__Activity__
Copy each line of the records below that mentions the word "calibration".

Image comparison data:
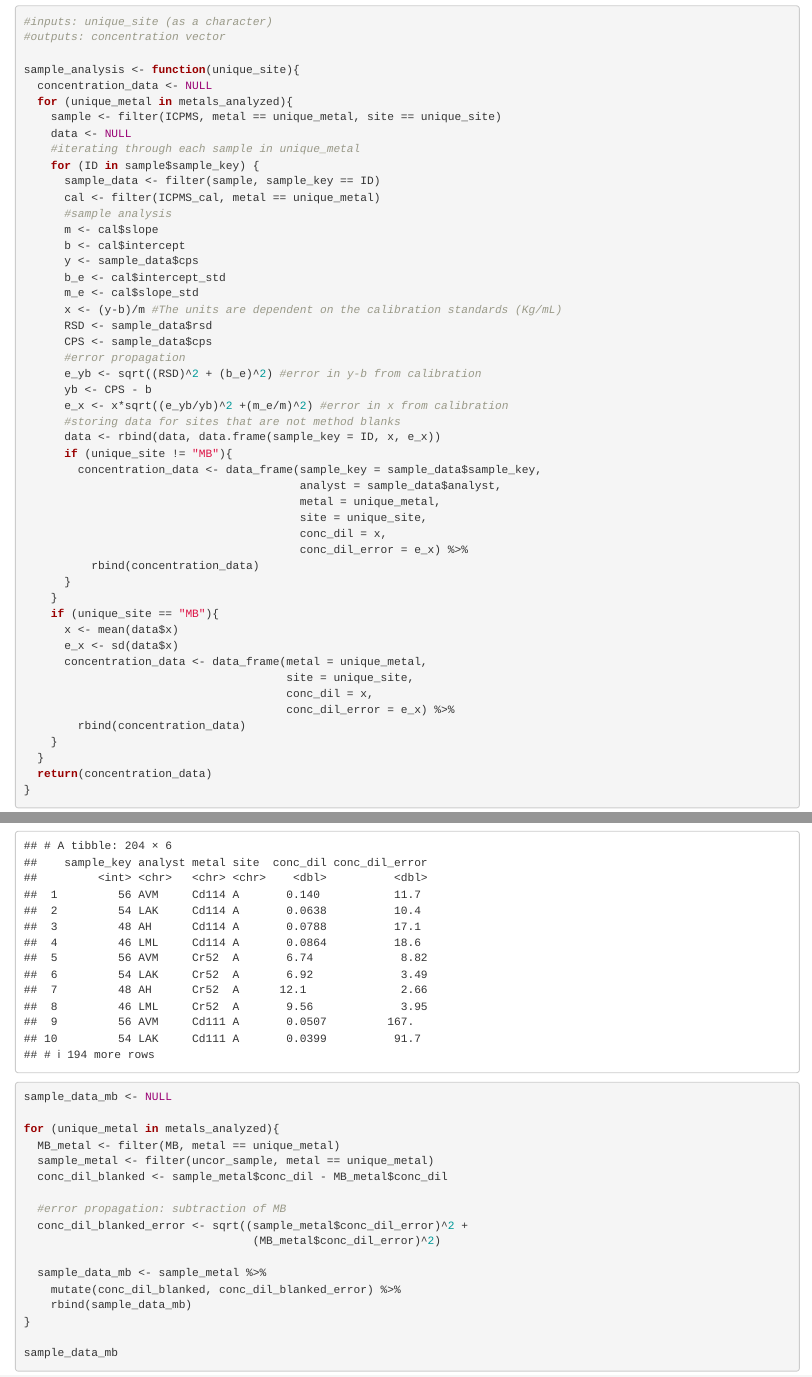
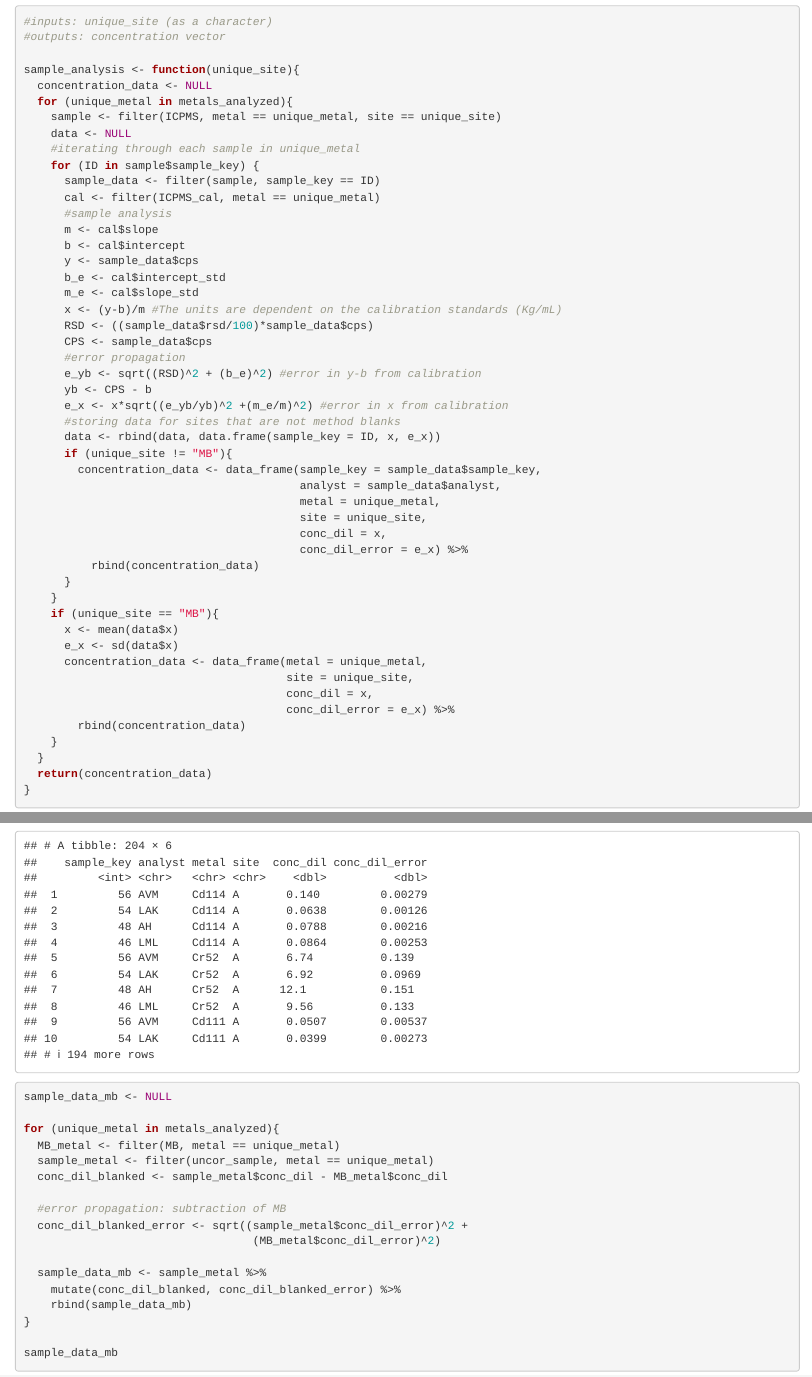
Before and after one commit to cristinagonzales/313_icpms_metals, an R Markdown document (R/metals_icpms_analysis.Rmd): the page in a window 1100 px wide, from 4140 px down, and a second part further down, joined at a grey line. Rendered offline with R 4.5, knitr and Pandoc, with nearby package versions.

Commit message:
Corrected uncertainty (rsd)

```diff
--- a/R/metals_icpms_analysis.Rmd
+++ b/R/metals_icpms_analysis.Rmd
@@ -79,7 +79,7 @@ sample_analysis <- function(unique_site){
       b_e <- cal$intercept_std
       m_e <- cal$slope_std
       x <- (y-b)/m #The units are dependent on the calibration standards (Kg/mL)
-      RSD <- sample_data$rsd
+      RSD <- ((sample_data$rsd/100)*sample_data$cps)
       CPS <- sample_data$cps
       #error propagation
       e_yb <- sqrt((RSD)^2 + (b_e)^2) #error in y-b from calibration
```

__Exercise solution__
       x <- (y-b)/m #The units are dependent on the calibration standards (Kg/mL)
       e_yb <- sqrt((RSD)^2 + (b_e)^2) #error in y-b from calibration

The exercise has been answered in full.